Google+: Another oddball in the social media sphere, Google+ continues to have a small presence, though some predict that it will surpass Facebook in share traffic by 2016. Here are some of the latest stats for Google+:

    • Google+ drives high post-click engagement, with a bounce rate of 50%
    • 42% of adults use Google+ to engage with brands
    • Google+ continues to have a super engaged core of male users, and is big in the tech industries (source).

As Google continues to integrate its social media platform with search, it will be interesting to see how this social media network grows.

Takeaway: If you’re in the tech industry, you need to be on Google+. It’s not the ghost town everyone believes it is, and fans of the social network are very engaged, so if you’re not there, you’re missing out on potential fans. Remember, if you’re just starting out, building a fan base on a new network can take time. Start with some +1 buttons on your best content and really building up your business’ profile before attempting to market through Google+.

Let Me Know What You Think

Is there anything you think I missed? Let me know in the comments below!

Emily Goodrich

Meet 

Emily Goodrich is a Technical Writer at Heyo. She is a Senior studying Creative and Professional Writing at Virginia Tech.

  • http://www.businessa2z.co.uk/ businessa2z

    A must read for business owners who are struggling to make sense of the new world of digital marketing.

  • http://blogs.lt.vt.edu/emigee93 Emily Goodrich

    Thanks for reading, Alexander! 🙂 I’m glad you found the information helpful – especially on LinkedIn and Google+. Most people overlook the possibility of using those two networks, Google+ especially, because they’re not quite sure how to use them. LinkedIn is best for publishing articles and linking to other businesses, while Google+ is excellent for the tech industry, as you said. 🙂

  • Ross Quintana

    Great post an analysis, many people treat networks all the same, but the data says something different. Sharing :]

    • http://blogs.lt.vt.edu/emigee93 Emily Goodrich

      Thank you, Ross! I’m glad you found the information helpful! 🙂

  • beingglutenfree

    Just curious if you looked at Instagram stats at all, and how it stands up against Pinterest? Thanks!

  • Wendy

    Yes Emily, I’d like to know about Instagram too please as I’ve just joined it and it seems very promising – is there a reason you left it out?

  • http://easternshoremedia.com John Orban
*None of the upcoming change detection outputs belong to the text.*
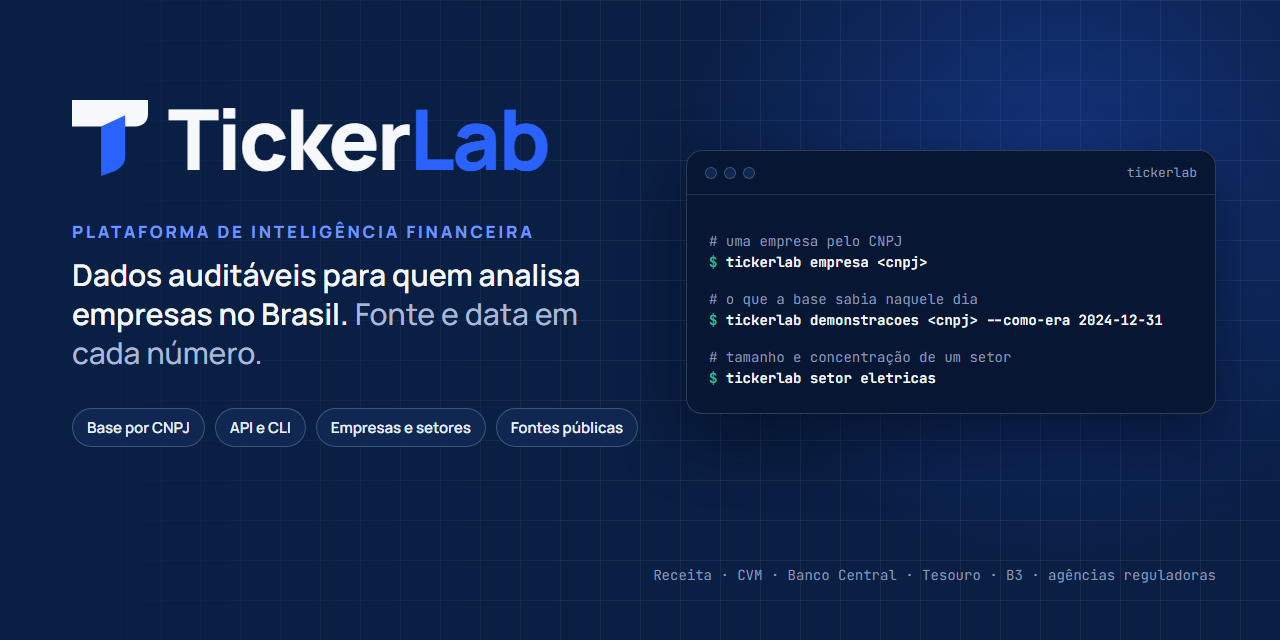
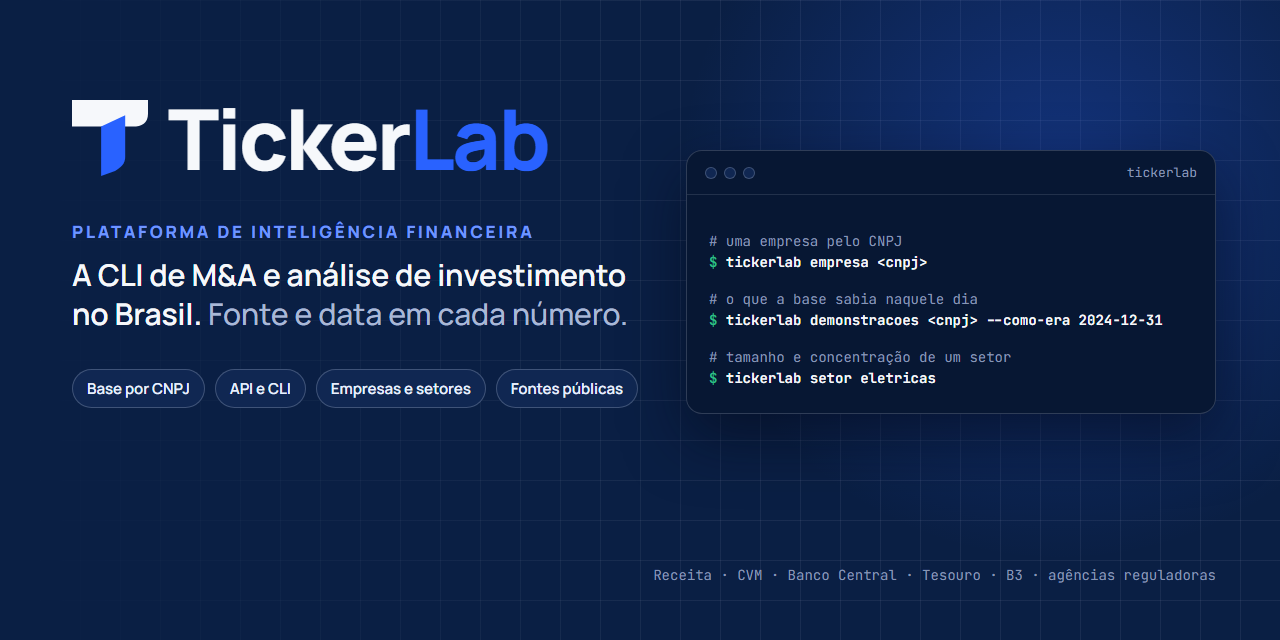
docs: README e cabeçalho do GitHub com a assinatura nova

Changed region(s): [[0.0312, 0.4062, 0.5, 0.6875]]

diff --git a/docs/banner.html b/docs/banner.html
@@ -53,7 +53,7 @@ html, body { margin: 0; width: 1280px; height: 400px; overflow: hidden; backgrou
     <div class="nome">Ticker<b>Lab</b></div>
   </div>
   <div class="olho">Plataforma de inteligência financeira</div>
-  <div class="frase">Dados auditáveis para quem analisa empresas no Brasil. <span>Fonte e data em cada número.</span></div>
+  <div class="frase">A CLI de M&amp;A e análise de investimento no Brasil. <span>Fonte e data em cada número.</span></div>
   <div class="pilulas"><span class="p">Base por CNPJ</span><span class="p">API e CLI</span><span class="p">Empresas e setores</span><span class="p">Fontes públicas</span></div>
 </div>
 <div class="terminal">

diff --git a/README.md b/README.md
@@ -1,5 +1,5 @@
 <p align="center">
-  <img src="docs/imagens/banner.png" alt="TickerLab: dados auditáveis para quem analisa empresas no Brasil" width="100%">
+  <img src="docs/imagens/banner.png" alt="TickerLab: a CLI de M&A e análise de investimento no Brasil" width="100%">
 </p>
 
 <p align="center">
@@ -24,7 +24,7 @@
 
 # TickerLab
 
-**Dados auditáveis para quem analisa empresas no Brasil.** O TickerLab é uma plataforma de
+**A CLI de M&A e análise de investimento no Brasil.** O TickerLab é uma plataforma de
 inteligência financeira, em fase de testes: junta as fontes públicas brasileiras (Receita, CVM, Banco
 Central, Tesouro, B3, agências reguladoras e outros órgãos) numa base própria, ligada pelo **CNPJ**,
 e entrega cada número com a **fonte**, a **data em que ficou público** e o caminho até o arquivo
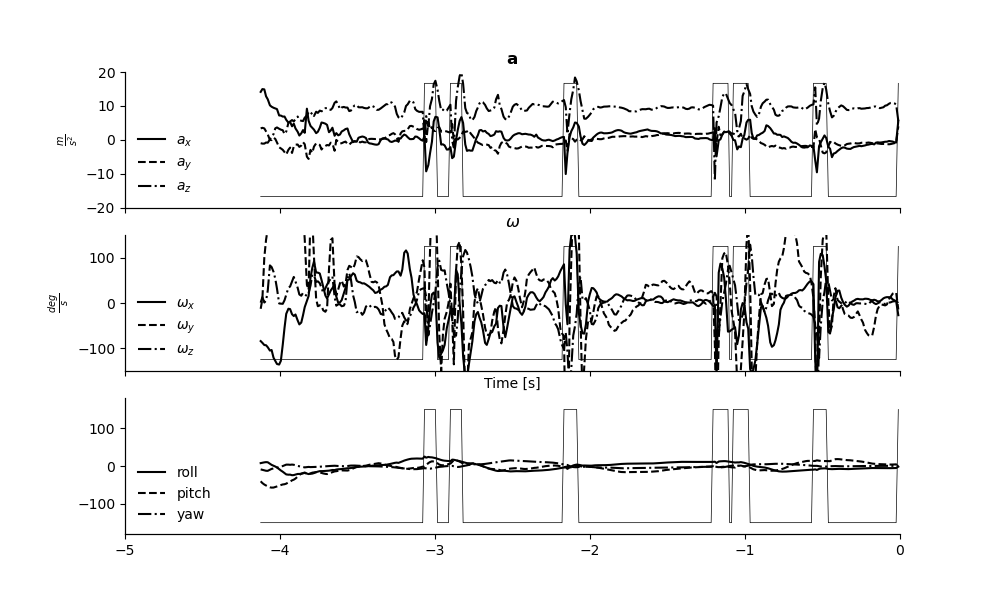
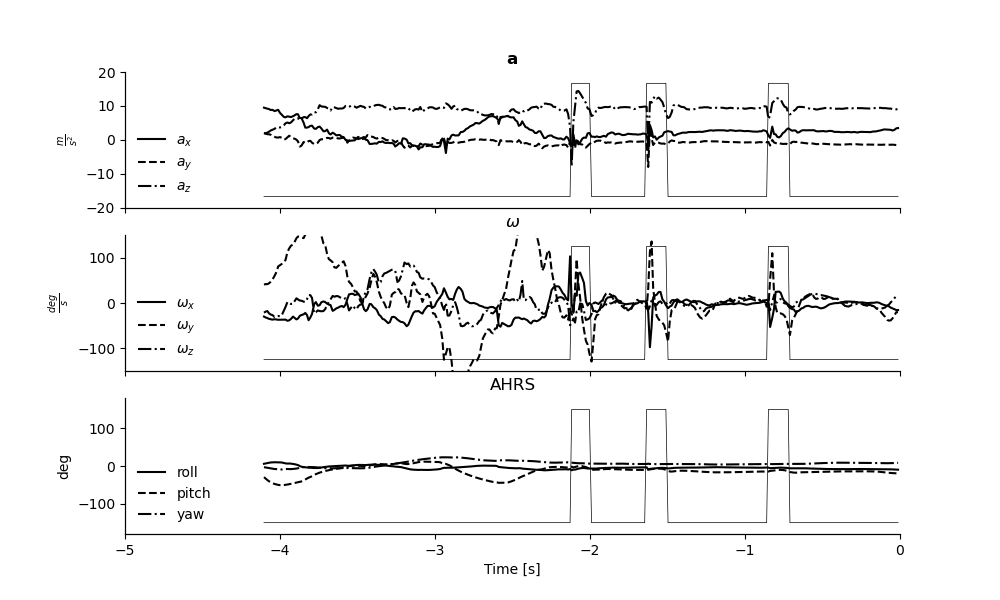
Minor fixes.

diff --git a/src/collect/plot_ser.py b/src/collect/plot_ser.py
@@ -59,7 +59,9 @@ axa.set_title(r'$\mathbf{a}$')
 axa.set_ylabel(r'$\frac{m}{s^2}$')
 axw.set_title(r'$\omega$')
 axw.set_ylabel(r'$\frac{deg}{s}$')
-axw.set_xlabel('Time [s]')
+axahrs.set_title('AHRS')
+axahrs.set_ylabel('deg')
+axahrs.set_xlabel('Time [s]')
 axa.legend(loc=3)
 axw.legend(loc=3)
 axahrs.legend(loc=3)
    That tiny little link “declining in importance” is pretty interesting. I’ve noticed Facebook de-emphasizing “Likes” recently and makes me even more convinced that buying ads on FB offers mixed results. Not sure boosting posts is worth it either. You get more reach, but I’m not seeing any significant engagement (as Derek points out in the article). It seems to me the ONLY purpose of FB for marketers anymore is to drive traffic to your own website. How does it make sense to build an audience on FB and then have FB restrict what your audience can see?

    Sorry, should have said, THANK YOU for the info!

  • Andy Thompson

    well analyze, i mean it , very good, while your at it, you may want to keep statistics high just us e troopsocial (bow)